- WHAT YOU HAVE TO DO:
Which lines hold the string "Nachmittag"? Copy each of them from the material below.

- DATA TO USE:
**********

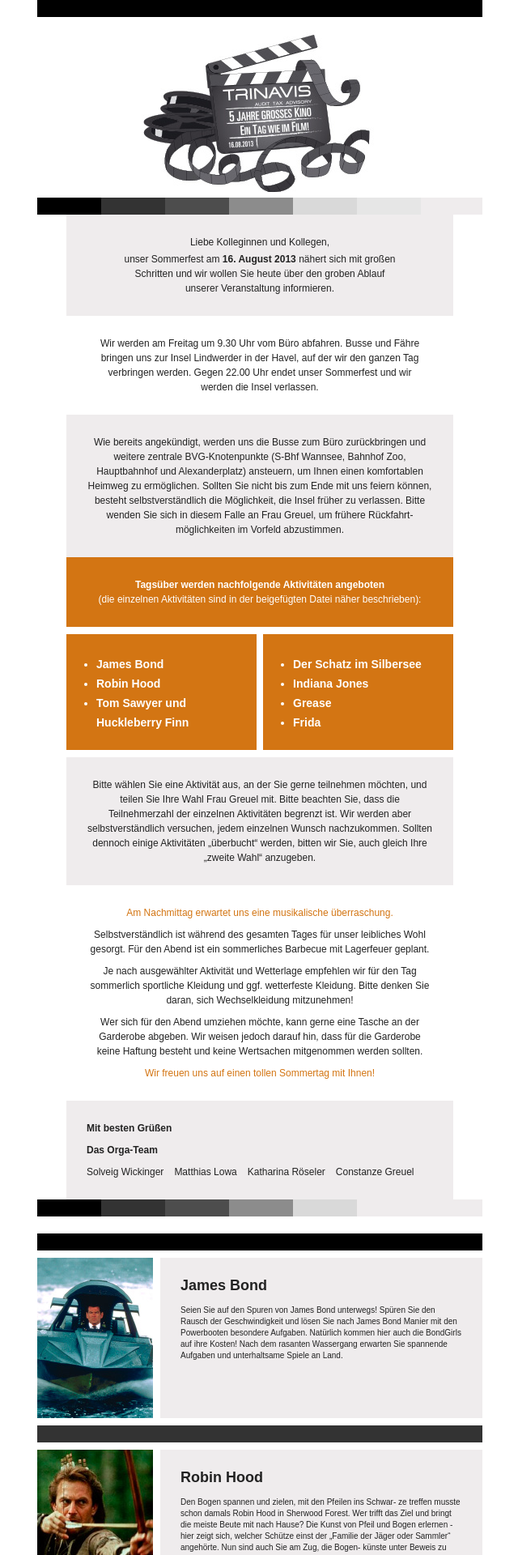
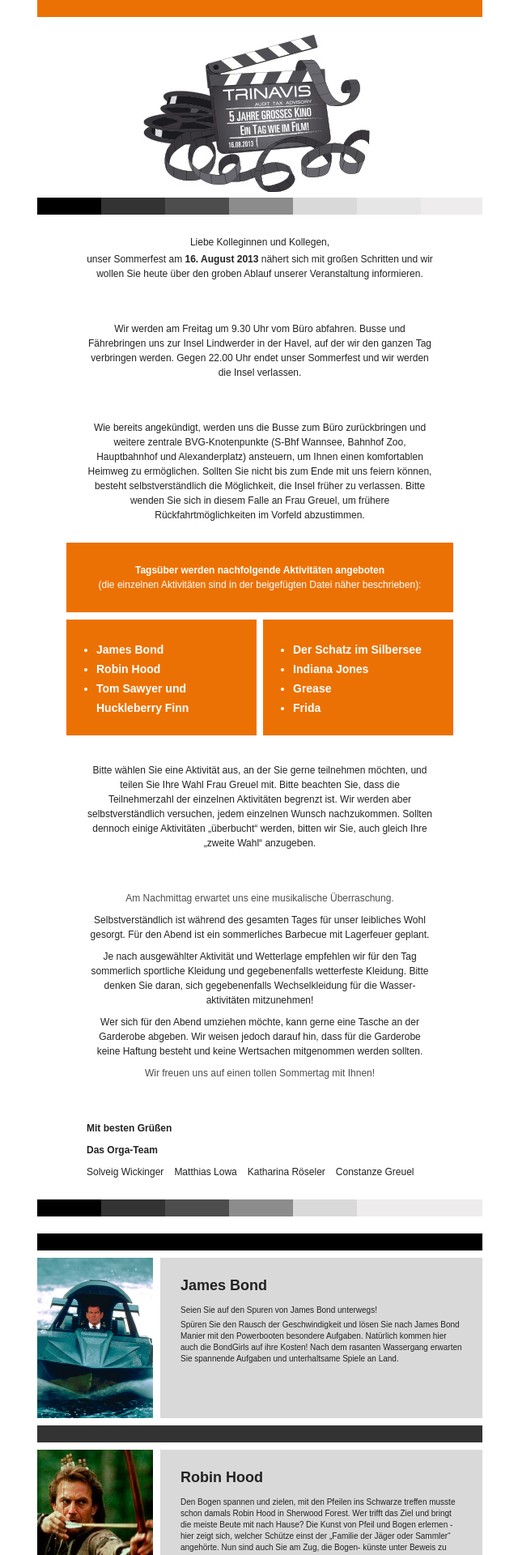
Before and after one commit to createcreate/trinavis-newsletter, a Jekyll site: the page built from index.html, in a window 1280 px wide. Shown: the top 1920 px of the page at 81% size, without its empty margins (319-959 px from the left). Built offline with Jekyll 4.4.1, drawn with Linux system fonts in a browser that asks for light colours; some of the changed text lies outside the part shown.

Commit message:
Apply corrections

```diff
--- a/_includes/main.css
+++ b/_includes/main.css
@@ -89,7 +89,7 @@
 }
 
 header {
-	border-top: 21px solid black;
+	border-top: 21px solid #ec7104;
 	text-align: center;
 	width: 100%;
 	margin-bottom: 9px;
@@ -158,14 +158,6 @@
 	margin-bottom: 0;
 }
 
-.gray-box {
-	text-align: center;
-	padding: 25px;
-	background-color: #efeced;
-	width: 428px;
-	margin: 0 auto;
-}
-
 .white-box {
 	text-align: center;
 	padding: 25px;
@@ -179,7 +171,7 @@
 	width: 428px;
 	margin: 0 auto;
 	color: white;
-	background-color: #d37513;
+	background-color: #ec7104;
 }
 
 #activities {
@@ -211,8 +203,8 @@
 	text-align: left;
 }
 
-.orange-color {
-	color: #d37513;
+.gray-color {
+	color: #4d4d4d;
 }
 
 .last-block p {
@@ -247,15 +239,29 @@
 	padding-left: 0;
 }
 
+.gray-box {
+	text-align: center;
+	padding: 25px;
+	background-color: #efeced;
+	width: 428px;
+	margin: 0 auto;
+}
+
 section .gray-box {
 	text-align: left;
 	margin-bottom: 9px;
 	width: 348px;
 	height: 148px;
+	background-color: #d9d9d9;
+}
+
+section p {
+	margin-bottom: 4px;
 }
 
 footer.gray-box {
 	width: 500px;
+	height: 17px;
 }
 
 article {
@@ -267,3 +273,11 @@
 	margin-bottom: 9px;
 	border-width: 20px;
 }
+
+#logo {
+	float: left;
+}
+
+#copyright {
+	float: right;
+}
--- a/index.html
+++ b/index.html
@@ -19,12 +19,12 @@
 
 <div class="main-container">
     <div class="main wrapper clearfix">
-    	<div class="gray-box">
+    	<div class="white-box">
 	    	<p class="liebe">Liebe Kolleginnen und Kollegen,</p>
-	    	<p class="unser">unser Sommerfest am <b>16. August 2013</b> nähert sich mit großen<br/>Schritten und wir wollen Sie heute über den groben Ablauf<br/>unserer Veranstaltung informieren.</p>
+	    	<p class="unser">unser Sommerfest am <b>16. August 2013</b> nähert sich mit großen Schritten und wir wollen Sie heute über den groben Ablauf unserer Veranstaltung informieren.</p>
 	    </div>
-    	<p class="white-box">Wir werden am Freitag um 9.30 Uhr vom Büro abfahren. Busse und Fähre<br/>bringen uns zur Insel Lindwerder in der Havel, auf der wir den ganzen Tag<br/>verbringen werden. Gegen 22.00 Uhr endet unser Sommerfest und wir<br/>werden die Insel verlassen.</p>
-    	<p class="gray-box">Wie bereits angekündigt, werden uns die Busse zum Büro zurückbringen und weitere zentrale BVG-Knotenpunkte (S-Bhf Wannsee, Bahnhof Zoo, Hauptbahnhof und Alexanderplatz) ansteuern, um Ihnen einen komfortablen Heimweg zu ermöglichen. Sollten Sie nicht bis zum Ende mit uns feiern können, besteht selbstverständlich die Möglichkeit, die Insel früher zu verlassen. Bitte wenden Sie sich in diesem Falle an Frau Greuel, um frühere Rückfahrt- möglichkeiten im Vorfeld abzustimmen.</p>
+    	<p class="white-box">Wir werden am Freitag um 9.30 Uhr vom Büro abfahren. Busse und Fährebringen uns zur Insel Lindwerder in der Havel, auf der wir den ganzen Tag verbringen werden. Gegen 22.00 Uhr endet unser Sommerfest und wir werden die Insel verlassen.</p>
+    	<p class="white-box">Wie bereits angekündigt, werden uns die Busse zum Büro zurückbringen und weitere zentrale BVG-Knotenpunkte (S-Bhf Wannsee, Bahnhof Zoo, Hauptbahnhof und Alexanderplatz) ansteuern, um Ihnen einen komfortablen Heimweg zu ermöglichen. Sollten Sie nicht bis zum Ende mit uns feiern können, besteht selbstverständlich die Möglichkeit, die Insel früher zu verlassen. Bitte wenden Sie sich in diesem Falle an Frau Greuel, um frühere Rückfahrtmöglichkeiten im Vorfeld abzustimmen.</p>
     	<p class="orange-box"><b>Tagsüber werden nachfolgende Aktivitäten angeboten</b><br/>
 (die einzelnen Aktivitäten sind in der beigefügten Datei näher beschrieben):</p>
         <div id="activities">
@@ -40,15 +40,15 @@
     			<li>Frida</li>
     		</ul>
         </div>
-		<p class="gray-box">Bitte wählen Sie eine Aktivität aus, an der Sie gerne teilnehmen möchten, und teilen Sie Ihre Wahl Frau Greuel mit. Bitte beachten Sie, dass die Teilnehmerzahl der einzelnen Aktivitäten begrenzt ist. Wir werden aber selbstverständlich versuchen, jedem einzelnen Wunsch nachzukommen. Sollten dennoch einige Aktivitäten „überbucht“ werden, bitten wir Sie, auch gleich Ihre „zweite Wahl“ anzugeben.</p>
+		<p class="white-box">Bitte wählen Sie eine Aktivität aus, an der Sie gerne teilnehmen möchten, und teilen Sie Ihre Wahl Frau Greuel mit. Bitte beachten Sie, dass die Teilnehmerzahl der einzelnen Aktivitäten begrenzt ist. Wir werden aber selbstverständlich versuchen, jedem einzelnen Wunsch nachzukommen. Sollten dennoch einige Aktivitäten „überbucht“ werden, bitten wir Sie, auch gleich Ihre „zweite Wahl“ anzugeben.</p>
 		<div class="last-block white-box">
-            <p class="orange-color">Am Nachmittag erwartet uns eine musikalische überraschung.</p>
+            <p class="gray-color">Am Nachmittag erwartet uns eine musikalische Überraschung.</p>
             <p>Selbstverständlich ist während des gesamten Tages für unser leibliches Wohl gesorgt. Für den Abend ist ein sommerliches Barbecue mit Lagerfeuer geplant.</p>
-            <p>Je nach ausgewählter Aktivität und Wetterlage empfehlen wir für den Tag sommerlich sportliche Kleidung und ggf. wetterfeste Kleidung. Bitte denken Sie daran, sich Wechselkleidung mitzunehmen!</p>
+            <p>Je nach ausgewählter Aktivität und Wetterlage empfehlen wir für den Tag sommerlich sportliche Kleidung und gegebenenfalls wetterfeste Kleidung. Bitte denken Sie daran, sich gegebenenfalls Wechselkleidung für die Wasser- aktivitäten mitzunehmen!</p>
     		<p>Wer sich für den Abend umziehen möchte, kann gerne eine Tasche an der Garderobe abgeben. Wir weisen jedoch darauf hin, dass für die Garderobe keine Haftung besteht und keine Wertsachen mitgenommen werden sollten.</p>
-    		<p class="orange-color">Wir freuen uns auf einen tollen Sommertag mit Ihnen!</p>
+    		<p class="gray-color">Wir freuen uns auf einen tollen Sommertag mit Ihnen!</p>
         </div>
-        <div class="besten gray-box">
+        <div class="besten white-box">
             <p><b>Mit besten Grüßen</b></p>
             <p><b>Das Orga-Team</b></p>
             <ul>
@@ -71,7 +71,8 @@
                 <img class="film" src="img/TN_NL_P1.jpg"/>
                 <div class="gray-box">
                     <h2>James Bond</h2>
-                    <p>Seien Sie auf den Spuren von James Bond unterwegs! Spüren Sie den Rausch der Geschwindigkeit und lösen Sie nach James Bond Manier mit den Powerbooten besondere Aufgaben.
+                    <p>Seien Sie auf den Spuren von James Bond unterwegs!</p>
+                    <p>Spüren Sie den Rausch der Geschwindigkeit und lösen Sie nach James Bond Manier mit den Powerbooten besondere Aufgaben.
                     Natürlich kommen hier auch die BondGirls auf ihre Kosten! Nach dem rasanten Wassergang erwarten Sie spannende Aufgaben und unterhaltsame Spiele an Land.</p>
                 </div>
 	        </section>
@@ -80,7 +81,7 @@
                 <img src="img/TN_NL_P2.jpg"/>
                 <div class="gray-box">
                     <h2>Robin Hood</h2>
-                    <p>Den Bogen spannen und zielen, mit den Pfeilen ins Schwar- ze treffen musste schon damals Robin Hood in Sherwood Forest. Wer trifft das Ziel und bringt die meiste Beute mit nach Hause? Die Kunst von Pfeil und Bogen erlernen - hier zeigt sich, welcher Schütze einst der „Familie der Jäger oder Sammler“ angehörte. Nun sind auch Sie am Zug, die Bogen- künste unter Beweis zu stellen. Im Anschluss daran können Sie beim Kostüm- und Wappendesign selbst kreativ Hand anlegen.</p>
+                    <p>Den Bogen spannen und zielen, mit den Pfeilen ins Schwarze treffen musste schon damals Robin Hood in Sherwood Forest. Wer trifft das Ziel und bringt die meiste Beute mit nach Hause? Die Kunst von Pfeil und Bogen erlernen - hier zeigt sich, welcher Schütze einst der „Familie der Jäger oder Sammler“ angehörte. Nun sind auch Sie am Zug, die Bogen- künste unter Beweis zu stellen. Im Anschluss daran können Sie beim Kostüm- und Wappendesign selbst kreativ Hand anlegen.</p>
                 </div>
             </section>
             <hr/>
@@ -97,7 +98,8 @@
                 <div class="gray-box">
                     <h2>Der Schatz im Silbersee</h3>
 
-                    <p>Wo liegt der verborgene Schatz im See? Sie gleiten wie einst Winnetou durch den See auf Spuren- suche nach dem großen Schatz. Ausgestattet mit einem Canadier und nützlichem Equipment machen Sie sich auf die Suche. Werden Sie die richtige Fährte aufnehmen und den Schatz an Land bringen? Mit speziellen Teamaufgaben auf dem Weg, wird die Suche mit Sicherheit ein Erfolg. künste unter Beweis zu stellen. Im Anschluss daran können Sie beim Kostüm- und Wappendesign selbst kreativ Hand anlegen.</p>
+                    <p>Wo liegt der verborgene Schatz im See?</p/>
+                    <p>Sie gleiten wie einst Winnetou durch den See auf Spuren- suche nach dem großen Schatz. Ausgestattet mit einem Canadier und nützlichem Equipment machen Sie sich auf die Suche. Werden Sie die richtige Fährte aufnehmen und den Schatz an Land bringen? Mit speziellen Teamaufgaben auf dem Weg, wird die Suche mit Sicherheit ein Erfolg. künste unter Beweis zu stellen. Im Anschluss daran können Sie beim Kostüm- und Wappendesign selbst kreativ Hand anlegen.</p>
                 </div>
             </section>
             <hr/>
@@ -113,8 +115,8 @@
                 <img src="img/TN_NL_P6.jpg"/>
                 <div class="gray-box">
                     <h2>Grease</h3>
-                    <p>Spüren Sie den Rhythmus der 80er Jahre.
-    Wer kennt sie nicht, die bekannten Tanzszenen und bunten Tänze aus dem Filmklassiker Grease. Auch Sie werden Stars des Kultstreifens und choreographieren Ihr eigenes „Grease Musical“. Tanzen Sie wie einst John Travolta, lassen Sie sich von der Stimmung mitreißen und rocken Sie voller Elan die Insel.</p>
+                    <p>Spüren Sie den Rhythmus der 80er Jahre.</p>
+                    <p>Wer kennt sie nicht, die bekannten Tanzszenen und bunten Tänze aus dem Filmklassiker Grease. Auch Sie werden Stars des Kultstreifens und choreographieren Ihr eigenes „Grease Musical“. Tanzen Sie wie einst John Travolta, lassen Sie sich von der Stimmung mitreißen und rocken Sie voller Elan die Insel.</p>
                 </div>
             </section>
             <hr/>
@@ -131,6 +133,7 @@
 
 <div class="footer-container">
     <footer class="gray-box wrapper">
-        © TRINAVIS 2013. Alle Rechte vorbehalten.
+        <img id="logo" src="img/TN_NL_Logo_72.jpg"/>
+        <div id="copyright">© TRINAVIS 2013. Alle Rechte vorbehalten.</div>
     </footer>
 </div>
```
Also changed, not shown: other parts of index.html (+1 -1 lines).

**********

- ANSWER FOR THIS EXERCISE:
-            <p class="orange-color">Am Nachmittag erwartet uns eine musikalische überraschung.</p>
+            <p class="gray-color">Am Nachmittag erwartet uns eine musikalische Überraschung.</p>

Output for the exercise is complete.